PROBLEM REQUIREMENTS: Reproduce nothing but the closing run of lines: the line with "class L2 partial" and each line that follows it to the end of the data.

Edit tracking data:
BEGIN

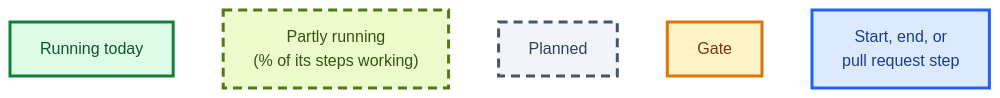
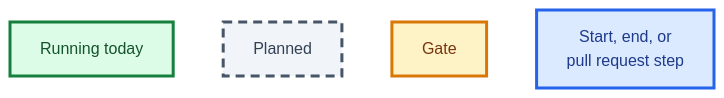
One commit to IT7993-FALL-2026-PEERS/ProjectPeerEvaluation changed the second of 4 diagrams in README.md. Above: the diagram before and after it, drawn with Mermaid (base theme). The commit also changed other lines of this file and 7 other files, not shown here.

````diff
--- a/README.md
+++ b/README.md
@@ -126,16 +122,15 @@
 ```mermaid
 flowchart LR
-    L1["Running today"] ~~~ L2["Partly running<br/>(% of its steps working)"] ~~~ L3["Planned"] ~~~ L4["Gate"] ~~~ L5["Start, end, or<br/>pull request step"]
+    L1["Running today"] ~~~ L3["Planned"] ~~~ L4["Gate"] ~~~ L5["Start, end, or<br/>pull request step"]
 
     classDef done fill:#dcfce7,stroke:#15803d,color:#14532d,stroke-width:3px
     classDef partial fill:#ecfccb,stroke:#4d7c0f,color:#365314,stroke-width:3px,stroke-dasharray: 9 6
     classDef planned fill:#f1f5f9,stroke:#475569,color:#334155,stroke-width:3px,stroke-dasharray: 9 6
     classDef gate fill:#fef3c7,stroke:#d97706,color:#78350f,stroke-width:3px
     classDef endpoint fill:#dbeafe,stroke:#2563eb,color:#1e3a8a,stroke-width:3px
 
     class L1 done
-    class L2 partial
     class L3 planned
     class L4 gate
     class L5 endpoint
 ```
````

END

EXERCISE RESULT:
-    class L2 partial
     class L3 planned
     class L4 gate
     class L5 endpoint
 ```
````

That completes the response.